## Exercise requirements:
Exact copy, no pictures: output all the records that follow.

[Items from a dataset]

_ _ _ _ _

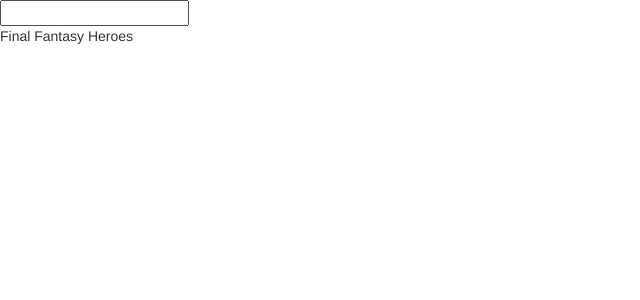
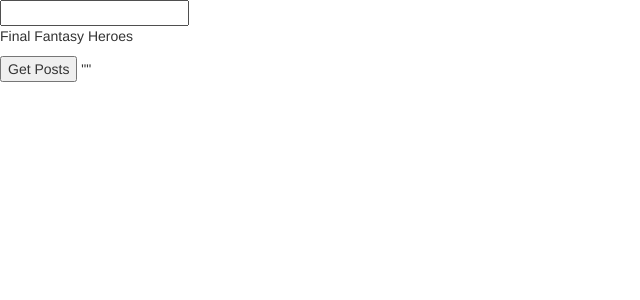
Before and after one commit to Mattlister/FFnew, an Angular app: page / in a window 1280 px wide. Shown: the top 300 px of the page, without its empty margins (0-640 px from the left). Built offline with nearby package versions, Linux system fonts and the light colour scheme.

Commit message:
Added fetching data setup and added service file

```diff
--- a/src/app/app.component.html
+++ b/src/app/app.component.html
@@ -1,2 +1,6 @@
 <input type="text">
 <p>{{ title }}</p>
+
+<button (click)="getPosts()">Get Posts</button>
+
+{{ posts | json}}
--- a/src/app/app.component.ts
+++ b/src/app/app.component.ts
@@ -1,3 +1,4 @@
+import { HttpClient } from '@angular/common/http';
 import { Component } from '@angular/core';
 
 @Component({
@@ -7,4 +8,26 @@
 })
 export class AppComponent {
   title = 'Final Fantasy Heroes';
+
+posts: any = '';
+
+constructor(private http: HttpClient) {
 }
+
+getPosts() {
+  this.posts = this.http.get('https://api.rawg.io/api/games?dates=2010-01-01,2020-12-31&developers=4132').subscribe(res => {
+    this.posts = res;
+    console.log(res);
+  });
+}
+}
+
+@Component({
+  selector: 'app-root',
+  template: `
+    <h1>Tour of Heroes</h1>
+  `,
+  styles: ['h1 { font-weight: normal; }']
+})
+export class HeroAppComponent {
+}
```
Also changed, not shown: src/app/app.module.ts (+6 -2 lines), src/app/api.service.ts (added).
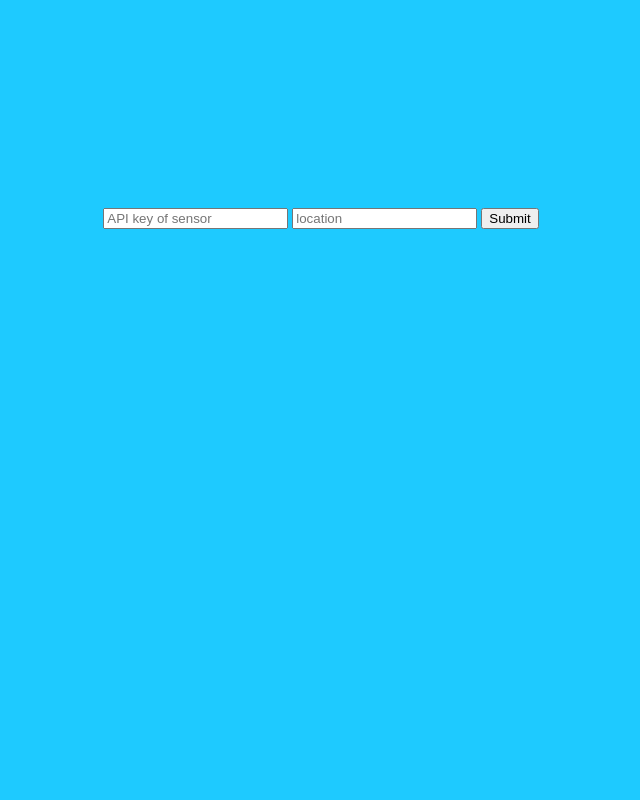
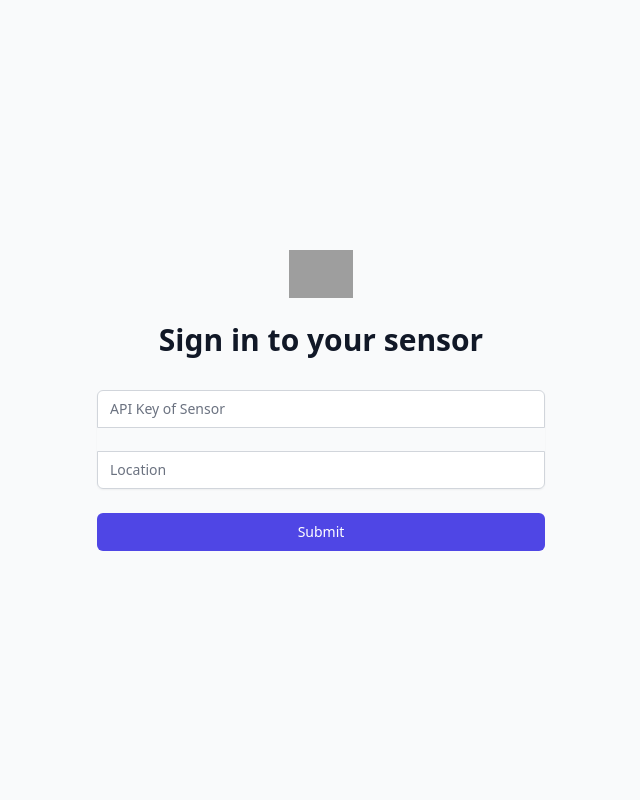
Before and after one commit to ayushganguli1769/water, a Django app: page /main_page/ in a window 1280 px wide. Shown: the whole page, without its empty margins (319-959 px from the left). Run offline with Django 3.2, Linux system fonts and the light colour scheme; grey boxes are pictures that could not be loaded.

Commit message:
Update main_page.html

```diff
--- a/templates/main_page.html
+++ b/templates/main_page.html
@@ -1,8 +1,39 @@
-<body bgcolor="#1e6cafff" style="text-align: center;">
-<form action="{% url 'iotData:add_sensor' %}" method="POST" style="padding:25vh">
-    <h1 style="display:none">{% csrf_token %}</h1>
-    <input type="text" name="url" placeholder="API key of sensor">
-    <input type="text" name="location" placeholder="location">
-    <button name="add">Submit</button>
-</form>
+<!DOCTYPE html>
+<html lang="en">
+<head>
+    <meta charset="UTF-8">
+    <meta name="viewport" content="width=device-width, initial-scale=1.0">
+    <link href="https://unpkg.com/tailwindcss@^1.0/dist/tailwind.min.css" rel="stylesheet">
+    <title>Water Quality Test</title>
+</head>
+<body>
+<div class="min-h-screen flex items-center justify-center bg-gray-50 py-12 px-4 sm:px-6 lg:px-8">
+    <div class="max-w-md w-full">
+        <div>
+            <img class="mx-auto h-12 w-auto" src="https://tailwindui.com/img/logos/workflow-mark-on-white.svg" alt="Workflow">
+            <h2 class="mt-6 text-center text-3xl leading-9 font-extrabold text-gray-900">
+              Sign in to your sensor
+            </h2>
+          </div>
+      <form class="mt-8" action="{% url 'iotData:add_sensor' %}" method="POST">
+        <h1 style="display:none">{% csrf_token %}</h1>
+        <div class="rounded-md shadow-sm">
+          <div>
+            <input aria-label="url" type="text" name="url" placeholder="API Key of Sensor" required class="appearance-none rounded-none relative block w-full px-3 py-2 border border-gray-300 placeholder-gray-500 text-gray-900 rounded-t-md focus:outline-none focus:shadow-outline-blue focus:border-blue-300 focus:z-10 sm:text-sm sm:leading-5">
+          </div>
+          <br/>
+          <div class="-mt-px">
+            <input aria-label="location" type="text" name="location" placeholder="Location" required class="appearance-none rounded-none relative block w-full px-3 py-2 border border-gray-300 placeholder-gray-500 text-gray-900 rounded-b-md focus:outline-none focus:shadow-outline-blue focus:border-blue-300 focus:z-10 sm:text-sm sm:leading-5">
+          </div>
+        </div>
+
+        <div class="mt-6">
+          <button name="add" type="submit" class="group relative w-full flex justify-center py-2 px-4 border border-transparent text-sm leading-5 font-medium rounded-md text-white bg-indigo-600 hover:bg-indigo-500 focus:outline-none focus:border-indigo-700 focus:shadow-outline-indigo active:bg-indigo-700 transition duration-150 ease-in-out">
+            Submit
+          </button>
+        </div>
+      </form>
+    </div>
+  </div>
 </body>
+</html>
```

_ _ _ _ _

## Response below:
Before and after one commit to Mattlister/FFnew, an Angular app: page / in a window 1280 px wide. Shown: the top 300 px of the page, without its empty margins (0-640 px from the left). Built offline with nearby package versions, Linux system fonts and the light colour scheme.

Commit message:
Added fetching data setup and added service file

```diff
--- a/src/app/app.component.html
+++ b/src/app/app.component.html
@@ -1,2 +1,6 @@
 <input type="text">
 <p>{{ title }}</p>
+
+<button (click)="getPosts()">Get Posts</button>
+
+{{ posts | json}}
--- a/src/app/app.component.ts
+++ b/src/app/app.component.ts
@@ -1,3 +1,4 @@
+import { HttpClient } from '@angular/common/http';
 import { Component } from '@angular/core';
 
 @Component({
@@ -7,4 +8,26 @@
 })
 export class AppComponent {
   title = 'Final Fantasy Heroes';
+
+posts: any = '';
+
+constructor(private http: HttpClient) {
 }
+
+getPosts() {
+  this.posts = this.http.get('https://api.rawg.io/api/games?dates=2010-01-01,2020-12-31&developers=4132').subscribe(res => {
+    this.posts = res;
+    console.log(res);
+  });
+}
+}
+
+@Component({
+  selector: 'app-root',
+  template: `
+    <h1>Tour of Heroes</h1>
+  `,
+  styles: ['h1 { font-weight: normal; }']
+})
+export class HeroAppComponent {
+}
```
Also changed, not shown: src/app/app.module.ts (+6 -2 lines), src/app/api.service.ts (added).
Before and after one commit to ayushganguli1769/water, a Django app: page /main_page/ in a window 1280 px wide. Shown: the whole page, without its empty margins (319-959 px from the left). Run offline with Django 3.2, Linux system fonts and the light colour scheme; grey boxes are pictures that could not be loaded.

Commit message:
Update main_page.html

```diff
--- a/templates/main_page.html
+++ b/templates/main_page.html
@@ -1,8 +1,39 @@
-<body bgcolor="#1e6cafff" style="text-align: center;">
-<form action="{% url 'iotData:add_sensor' %}" method="POST" style="padding:25vh">
-    <h1 style="display:none">{% csrf_token %}</h1>
-    <input type="text" name="url" placeholder="API key of sensor">
-    <input type="text" name="location" placeholder="location">
-    <button name="add">Submit</button>
-</form>
+<!DOCTYPE html>
+<html lang="en">
+<head>
+    <meta charset="UTF-8">
+    <meta name="viewport" content="width=device-width, initial-scale=1.0">
+    <link href="https://unpkg.com/tailwindcss@^1.0/dist/tailwind.min.css" rel="stylesheet">
+    <title>Water Quality Test</title>
+</head>
+<body>
+<div class="min-h-screen flex items-center justify-center bg-gray-50 py-12 px-4 sm:px-6 lg:px-8">
+    <div class="max-w-md w-full">
+        <div>
+            <img class="mx-auto h-12 w-auto" src="https://tailwindui.com/img/logos/workflow-mark-on-white.svg" alt="Workflow">
+            <h2 class="mt-6 text-center text-3xl leading-9 font-extrabold text-gray-900">
+              Sign in to your sensor
+            </h2>
+          </div>
+      <form class="mt-8" action="{% url 'iotData:add_sensor' %}" method="POST">
+        <h1 style="display:none">{% csrf_token %}</h1>
+        <div class="rounded-md shadow-sm">
+          <div>
+            <input aria-label="url" type="text" name="url" placeholder="API Key of Sensor" required class="appearance-none rounded-none relative block w-full px-3 py-2 border border-gray-300 placeholder-gray-500 text-gray-900 rounded-t-md focus:outline-none focus:shadow-outline-blue focus:border-blue-300 focus:z-10 sm:text-sm sm:leading-5">
+          </div>
+          <br/>
+          <div class="-mt-px">
+            <input aria-label="location" type="text" name="location" placeholder="Location" required class="appearance-none rounded-none relative block w-full px-3 py-2 border border-gray-300 placeholder-gray-500 text-gray-900 rounded-b-md focus:outline-none focus:shadow-outline-blue focus:border-blue-300 focus:z-10 sm:text-sm sm:leading-5">
+          </div>
+        </div>
+
+        <div class="mt-6">
+          <button name="add" type="submit" class="group relative w-full flex justify-center py-2 px-4 border border-transparent text-sm leading-5 font-medium rounded-md text-white bg-indigo-600 hover:bg-indigo-500 focus:outline-none focus:border-indigo-700 focus:shadow-outline-indigo active:bg-indigo-700 transition duration-150 ease-in-out">
+            Submit
+          </button>
+        </div>
+      </form>
+    </div>
+  </div>
 </body>
+</html>
```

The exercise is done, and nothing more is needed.